Either way, I left realizing that some lawmakers will never represent you no matter how hard you try to relate to them or to be heard. That's simultaneously depressing and motivating. Motivating because Gardner won his seat by less than 50,000 votes four years ago (he's up for re-election in 2020). We need to vote so that the people who we elect actually represent us or will at least listen to us.

The meeting with Representative Scott Tipton (R-CO-03) (his district is the entire Western half of CO) was similar. One staff member met with us, jotted down notes and said that Rep Tipton "doesn't like to join caucuses that don't take action." This was in response to the question, "Will Congressman Tipton consider joining the bipartisan Climate Solutions Caucus?"

I was shocked at this bold answer from a young aid who then followed her somewhat dismissive answer with this: "Yes, Scott is on the Ski and Snowboard Caucus. We will let you know if there's any relevant news." In case it's not clear, the ski and snowboard caucus doesn't do much in Congress, unlike the Climate Solutions caucus, which is trying to take a broad approach to tackling climate change impacts.

Meeting in Rep Tipton's office. Hilary Hutcheson, Brady Collings (Spyder), Dakota and me (right to left).

So, it wasn't the most uplifting or comforting of meetings since the level of expertise on climate change impacts didn't seem to be of importance. Again, this was with just one staff member. Hopefully next time, both Senator Gardner and Congressman Tipton can be present for meetings with POW, but I'm not holding my breath.

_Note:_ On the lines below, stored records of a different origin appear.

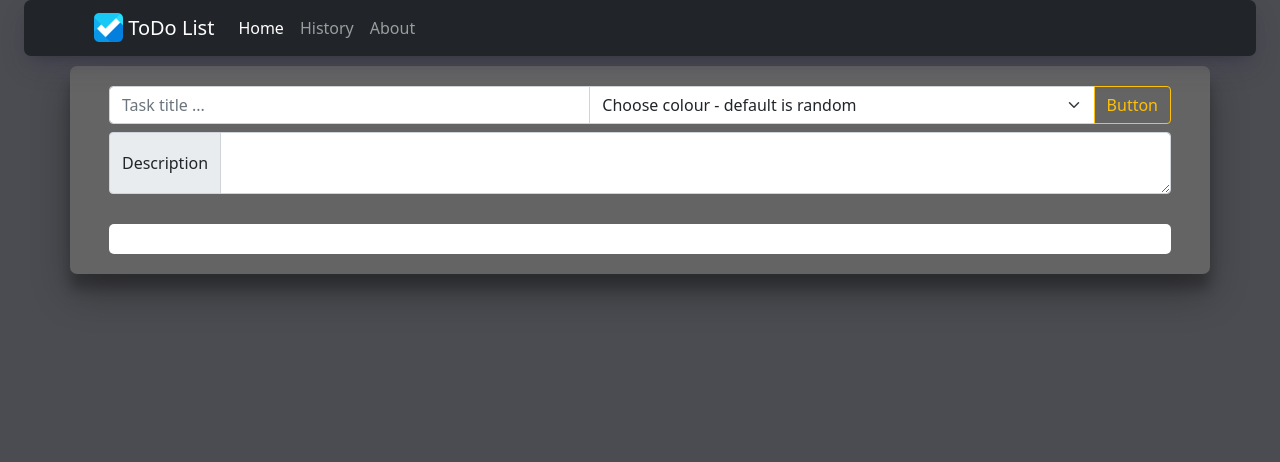
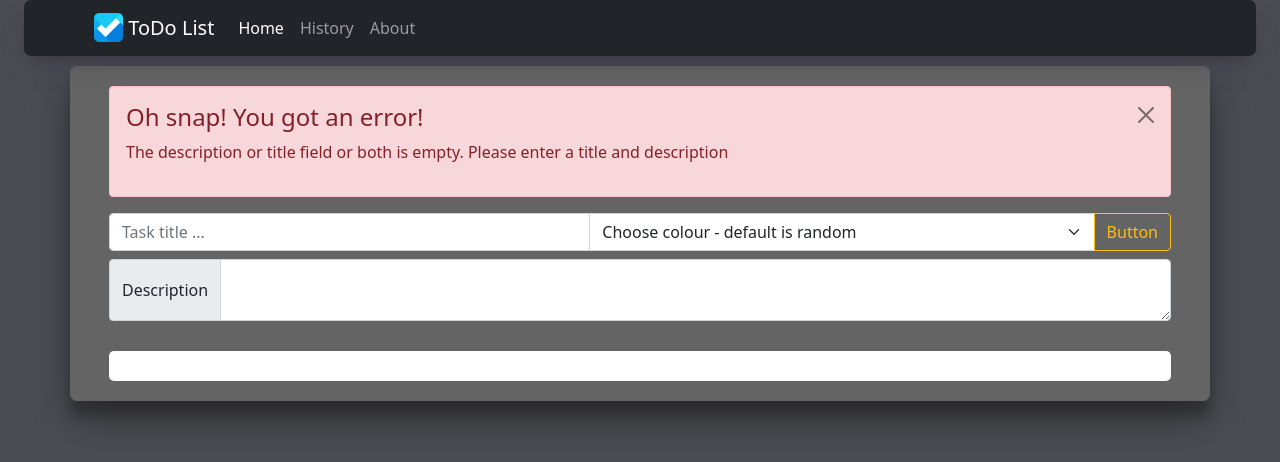
Before and after one commit to amir-mostafa-hs/To-Do-List, a React (Create React App) app in the folder Front-End/: page / in a window 1280 px wide. Shown: the top 462 px of the page. Built offline with nearby package versions, Linux system fonts and the light colour scheme.

Commit message:
add create task code

```diff
--- a/Front-End/src/components/CreateTask.js
+++ b/Front-End/src/components/CreateTask.js
@@ -1,21 +1,69 @@
-import { InputGroup, Form, FormControl, Button } from "react-bootstrap";
+import { useState } from "react";
+import { InputGroup, Form, FormControl, Button, Alert } from "react-bootstrap";
 const CreateTask = () => {
+  const [title, setTitle] = useState("");
+  const [description, setDescription] = useState("");
+  const [colour, setColour] = useState("Choose colour - default is random");
+  const [show, setShow] = useState(true);
+
+  const submitTask = () => {
+    if (!title || !description) {
+      setShow(true);
+      setTimeout(() => setShow(false), 5000);
+    } else {
+      setShow(false);
+    }
+  };
+
+  const EmptyAlert = () => {
+    if (show) {
+      return (
+        <aside className="notification">
+          <Alert
+            variant="danger"
+            onClose={() => setShow(false)}
+            dismissible
+            className="notification-alert"
+          >
+            <Alert.Heading>Oh snap! You got an error!</Alert.Heading>
+            <p>
+              The description or title field or both is empty. Please enter a
+              title and description
+            </p>
+          </Alert>
+        </aside>
+      );
+    }
+  };
   return (
     <aside>
+      <EmptyAlert />
       <InputGroup>
-        <FormControl placeholder="Task title ..." />
-        <Form.Select className="page-imput-task-colour">
+        <FormControl
+          placeholder="Task title ..."
+          onChange={(e) => setTitle(e.target.value)}
+        />
+        <Form.Select
+          className="page-imput-task-colour"
+          onChange={(e) => setColour(e.target.value)}
+        >
           <option>Choose colour - default is random</option>
           <option>Yellow</option>
           <option>Cyan</option>
           <option>Light</option>
           <option>Blue</option>
         </Form.Select>
-        <Button variant="outline-warning">Button</Button>
+        <Button variant="outline-warning" onClick={submitTask}>
+          Button
+        </Button>
       </InputGroup>
       <InputGroup className="mt-2">
         <InputGroup.Text>Description</InputGroup.Text>
-        <FormControl as="textarea" aria-label="With textarea" />
+        <FormControl
+          as="textarea"
+          aria-label="With textarea"
+          onChange={(e) => setDescription(e.target.value)}
+        />
       </InputGroup>
     </aside>
   );
```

Get Involved

Overall, I found this process inspiring and inclusive. Anyone in American can get involved with a cause or organization they care about. Meeting with lawmakers is participating in the legislative process. Even calling your Senators and Reps is participating in the legislative process. I saw it with my own eyes: staff members actually answer phones from people back home and jot down the comments in a log. Our calls do matter. Our votes do matter. Congress is not that intimidating because it's glued together by staff members who are mostly younger than 30 years old.

My takeaway is: get involved. Our democracy needs you. Older generations don't, in fact, know everything, and when it comes to climate change, the facts are clear: young people understand the basic science of climate change and want action. So please, for the love of winter, summer and everything in between, vote this midterm. And make sure every single one of your friends vote, too.

Congresswoman Diana DeGette flanked by Christain Knapp (Aspen), Lindsay Bourgonie (policy advisor at POW) and me on the left; Dakota, Robin Hall (Smartwool) and Brady Collings (Spyder) on the right.


Robin Hall (Smartwool), me, Lindsay, Dakota and Brady Collings outside Rep Polis' office.

P.S. Another idea: if you're keen on knowing the in's and out's about your state's senators and reps, google them to no end! Start with League of Conservation Voters, get a general timeline of when they're up for reelection if they're a senator (all reps are up every two years). Get a grip on the state of climate policy affairs in your state, and make sure to research your state's midterm elections. I'll be posting about Colorado's next. Happy learning!